# Lesson Plan: Rational and Irrational Numbers Mathematics • 8th Grade

This lesson plan includes the objectives, prerequisites, and exclusions of the lesson teaching students how to identify and tell the difference between rational and irrational numbers.

#### Objectives

Students will be able to

- define what makes a number rational or irrational, in particular,
- if a number can be written in the form , then it is rational,
- if it is a repeating decimal number (e.g., 0.66666…), then it is rational,
- if it is a terminating decimal number (e.g., 0.259574), then it is rational,
- if a decimal number is neither terminating nor repeating (e.g., ), then it is irrational,

- understand that rational and irrational numbers are disjoint sets,
- identify rational numbers and prove that they are rational using the above properties,
- identify irrational numbers such as roots of nonperfect squares or cubes and pi,
- identify whether the solution of a simple equation will be rational or irrational without finding its value.

#### Prerequisites

Students should already be familiar with

- rational numbers and how they can be written as ,
- square and cube roots of perfect squares and cubes,
- two-step equations.

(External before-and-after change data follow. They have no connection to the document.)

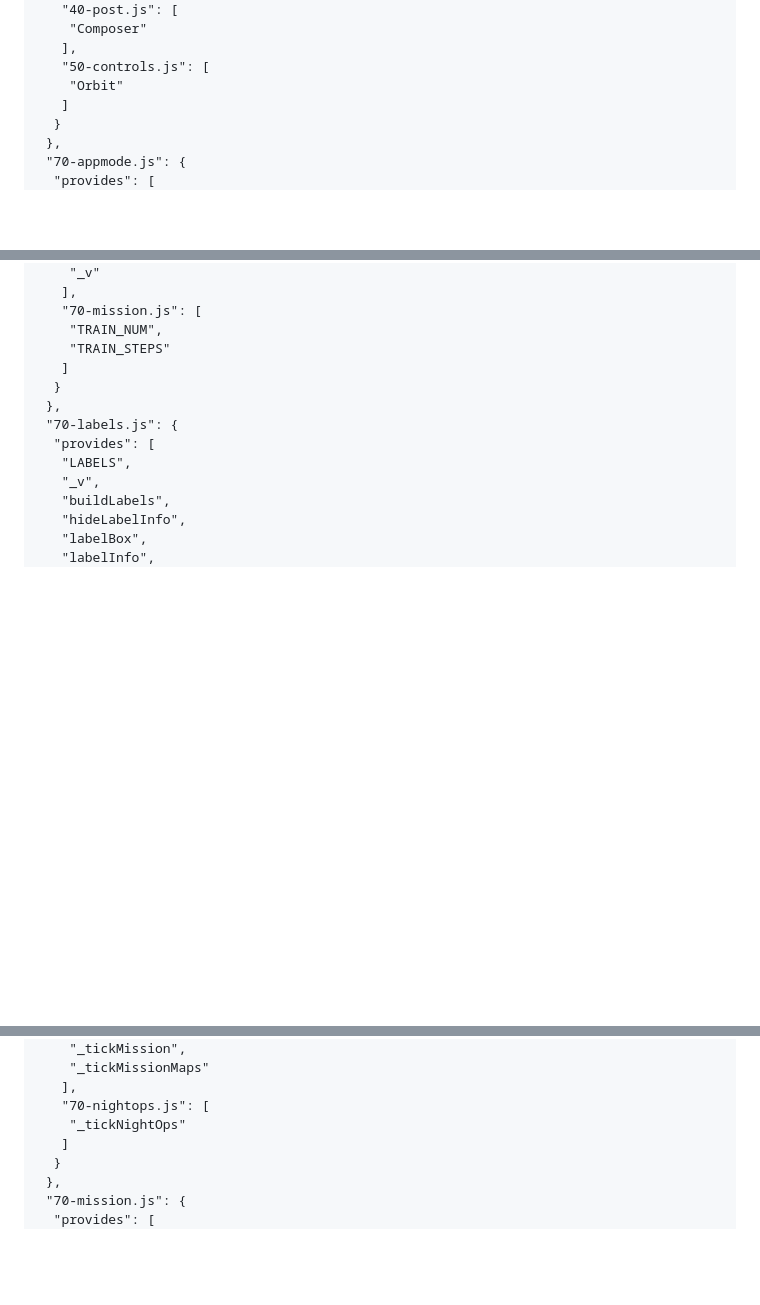
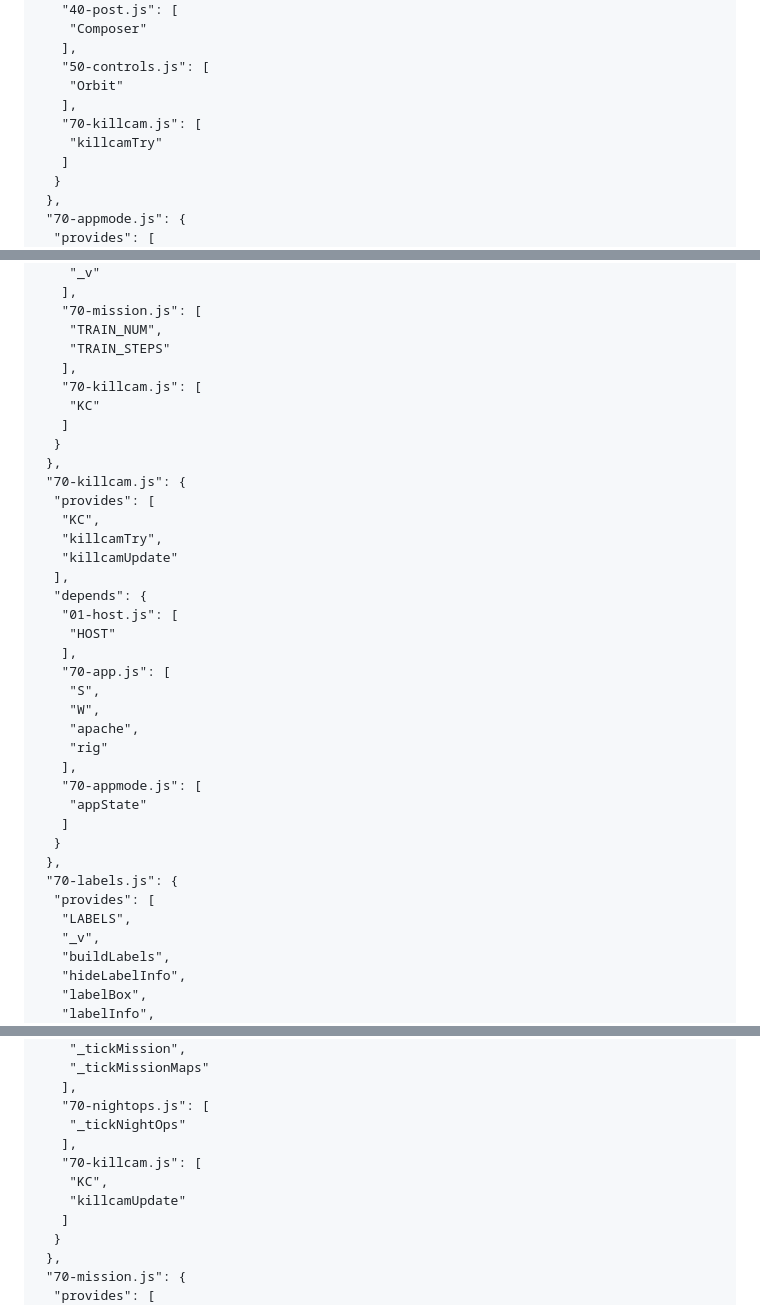
Before and after one commit to huangbin20180206/ah64e-apache-3d, a Markdown page: docs/module-contracts.md, 3 parts joined by grey strips. Drawn GitHub-style; blank space fills up the shorter version.

Commit message:
E1 契约同步

```diff
--- a/docs/module-contracts.md
+++ b/docs/module-contracts.md
@@ -935,6 +935,9 @@
    ],
    "50-controls.js": [
     "Orbit"
+   ],
+   "70-killcam.js": [
+    "killcamTry"
    ]
   }
  },
@@ -1093,6 +1096,30 @@
    "70-mission.js": [
     "TRAIN_NUM",
     "TRAIN_STEPS"
+   ],
+   "70-killcam.js": [
+    "KC"
+   ]
+  }
+ },
+ "70-killcam.js": {
+  "provides": [
+   "KC",
+   "killcamTry",
+   "killcamUpdate"
+  ],
+  "depends": {
+   "01-host.js": [
+    "HOST"
+   ],
+   "70-app.js": [
+    "S",
+    "W",
+    "apache",
+    "rig"
+   ],
+   "70-appmode.js": [
+    "appState"
    ]
   }
  },
@@ -1218,6 +1245,10 @@
    ],
    "70-nightops.js": [
     "_tickNightOps"
+   ],
+   "70-killcam.js": [
+    "KC",
+    "killcamUpdate"
    ]
   }
  },
```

#### Exclusions

Students will not cover

- finding approximate values of irrational numbers and expressions,
- representing irrational numbers on the number line,
- ordering rational and irrational numbers,
- real numbers as a set.